Washington. The Chinese government had given no public indication whether it
would accept the invitation.
Envoys last met Aug. 22 in Washington but reported no progress.
With no settlement in sight, forecasters say the conflict between the two
biggest economies could trim global growth through 2020.
On Monday, the ratings agency Fitch cut its forecasts for next year's
Chinese and global economic growth by 0.1 percentage points to 6.1 percent and
3.1 percent, respectively.
"The trade war is now a reality," said Fitch's chief economist, Brian
Coulton, in a report. "The downside risks to our global growth forecasts have
Earlier, the two sides imposed 25 percent penalties on $34 billion of each
other's goods in July and another $16 billion in August. Business groups say
American companies also report Chinese regulators are starting to disrupt their
operations through slower customs clearance and more environmental and other
The first American tariffs targeted goods Washington said benefit from
improper Chinese industrial policies. American regulators tried to limit the
public impact by focusing on industrial machinery and components, but the
latest $200 billion list includes bicycles, wooden furniture and other consumer
Chinese regulators have tried to cushion the blow on their own economy by

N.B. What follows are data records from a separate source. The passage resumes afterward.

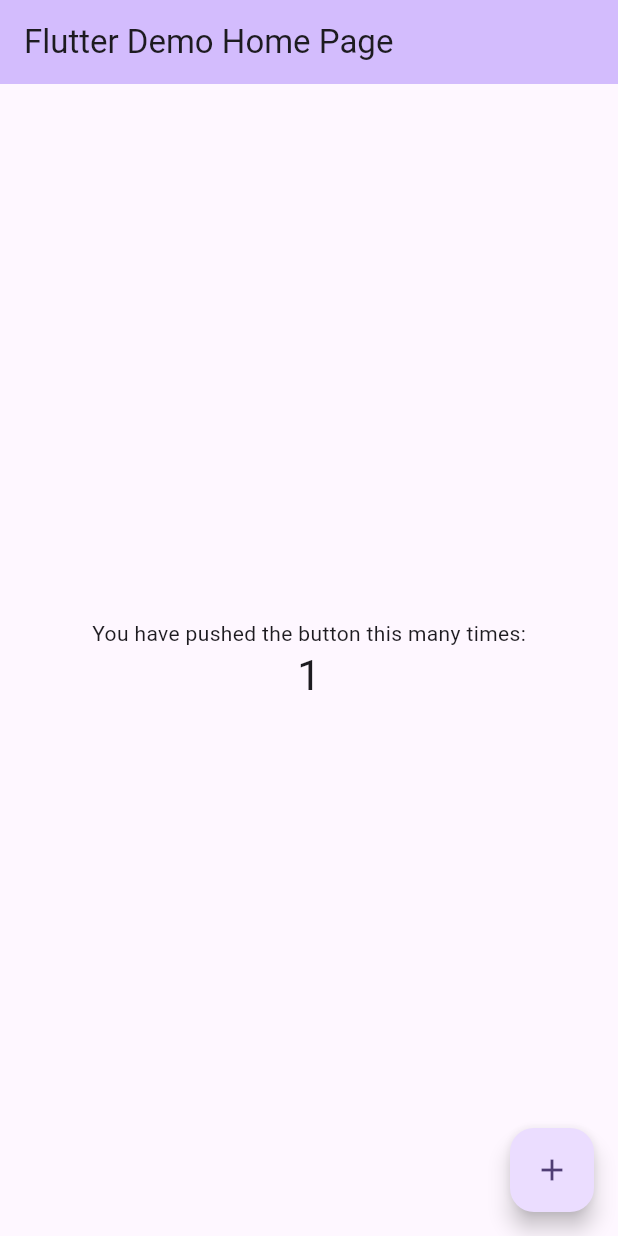
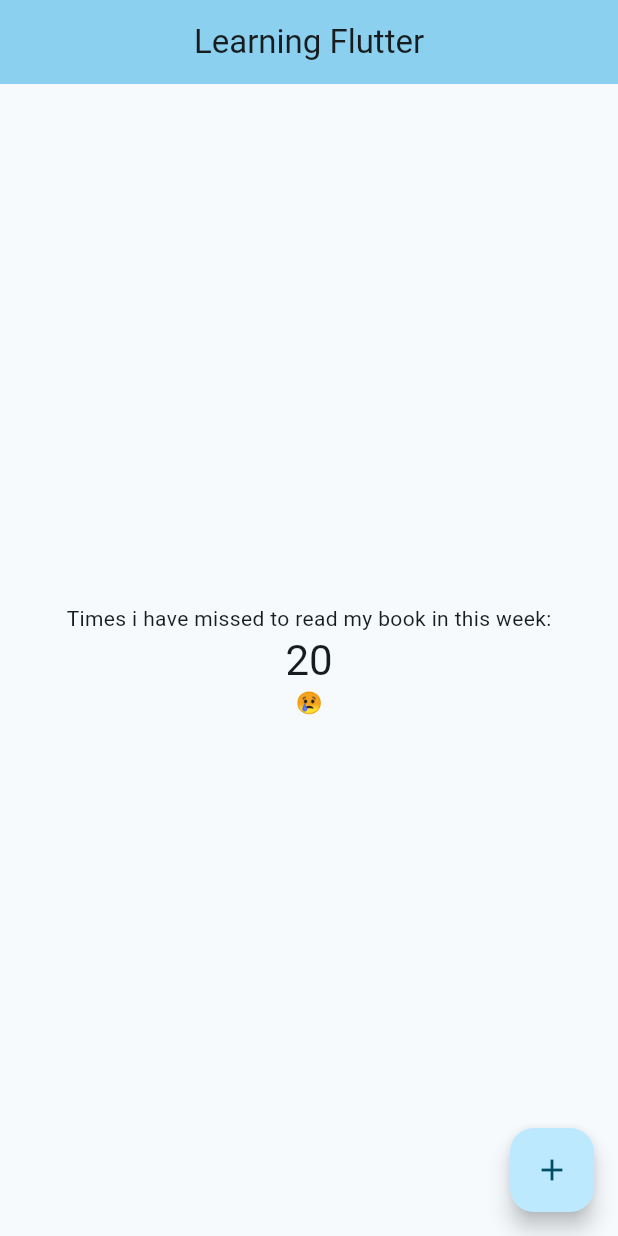
Before and after one commit to HemannB/dart-flutter-labs, a Flutter app: the screen it shows after launch, after a tap on the "add" icon, on a phone screen of 412 x 824 dp. Run offline on Flutter 3.47's test engine with Material 3 defaults, Android fonts, the phone set to English and light mode, and no system bars.

Commit message:
[learn] Add random number counter with StatefulWidget and setState
Signed-off-by: BHemann <bruno.hemann@vorle.com.br>

```diff
--- a/lib/main.dart
+++ b/lib/main.dart
@@ -1,3 +1,5 @@
+import 'dart:math';
+
 import 'package:flutter/material.dart';
 
 void main() {
@@ -28,9 +30,9 @@
         //
         // This works for code too, not just values: Most code changes can be
         // tested with just a hot reload.
-        colorScheme: .fromSeed(seedColor: Colors.deepPurple),
+        colorScheme: .fromSeed(seedColor: Colors.blueGrey),
       ),
-      home: const MyHomePage(title: 'Flutter Demo Home Page'),
+      home: const MyHomePage(title: 'Learning Flutter'),
     );
   }
 }
@@ -54,16 +56,16 @@
 }
 
 class _MyHomePageState extends State<MyHomePage> {
-  int _counter = 0;
+  int _number = 0;
 
-  void _incrementCounter() {
+  void _randomNumber() {
     setState(() {
       // This call to setState tells the Flutter framework that something has
       // changed in this State, which causes it to rerun the build method below
       // so that the display can reflect the updated values. If we changed
       // _counter without calling setState(), then the build method would not be
       // called again, and so nothing would appear to happen.
-      _counter++;
+      _number = Random().nextInt(100);
     });
   }
 
@@ -83,7 +85,9 @@
         backgroundColor: Theme.of(context).colorScheme.inversePrimary,
         // Here we take the value from the MyHomePage object that was created by
         // the App.build method, and use it to set our appbar title.
-        title: Text(widget.title),
+        title: Center(
+          child: Text(widget.title)
+        ),
       ),
       body: Center(
         // Center is a layout widget. It takes a single child and positions it
@@ -104,16 +108,17 @@
           // wireframe for each widget.
           mainAxisAlignment: .center,
           children: [
-            const Text('You have pushed the button this many times:'),
+            const Text('Times i have missed to read my book in this week:'),
             Text(
-              '$_counter',
+              '$_number',
               style: Theme.of(context).textTheme.headlineMedium,
             ),
+            const Text('😢'),
           ],
         ),
       ),
       floatingActionButton: FloatingActionButton(
-        onPressed: _incrementCounter,
+        onPressed: _randomNumber,
         tooltip: 'Increment',
         child: const Icon(Icons.add),
       ),
```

targeting American goods such as soybeans, natural gas, fruit, whisky and
automobiles that are available from Europe, Latin America and other Asian
Trump threatened last week to add $267 billion in Chinese imports to the
target list if Beijing retaliated for the latest U.S. taxes. That would cover
nearly everything China sells to the United States.
On Monday, the Chinese government accused the Trump administration in a
report of "trade bullyism" and of preaching "economic hegemony."
The toughly worded report said Beijing wants a "reasonable solution" but
gave no indication of possible concessions.
It affirmed China's stance that it is a developing country, a claim that
rankles Washington, Europe and other trading partners.
They point to China's status as a major manufacturer and a growing
competitor in smartphones and other technology. They say Beijing is no longer
entitled to concessions it was granted when it joined the World Trade
Organization in 2001, such as the right to limit access to its finance, energy
and other markets.
Chinese leaders have tried without success to recruit as allies German,
France, South Korea and other trading partners that echo U.S. complaints about
Chinese market barriers and industry plans but criticize Trump's approach.
The Trump administration has "has brazenly preached unilateralism,
protectionism and economic hegemony, making false accusations against many
countries and regions, particularly China, intimidating other countries through
economic measures such as imposing tariffs, and attempting to impose its own
interests on China through extreme pressure," the official Xinhua News Agency
Chinese leaders have announced changes this year including tariff cuts and
plans to end ownership limits in their auto industry. But businesspeople who
have met senior planners say they express no willingness even to discuss
changes to technology development plans.
As the fight intensifies, China is running out of U.S. imports for
Imports of American goods last year totaled $153.9 billion while the United
States bought Chinese goods worth $429.8 billion, according to Chinese customs
data. Monday's increase leaves Beijing with about $40 billion of goods for
penalties while the Washington has almost $200 billion.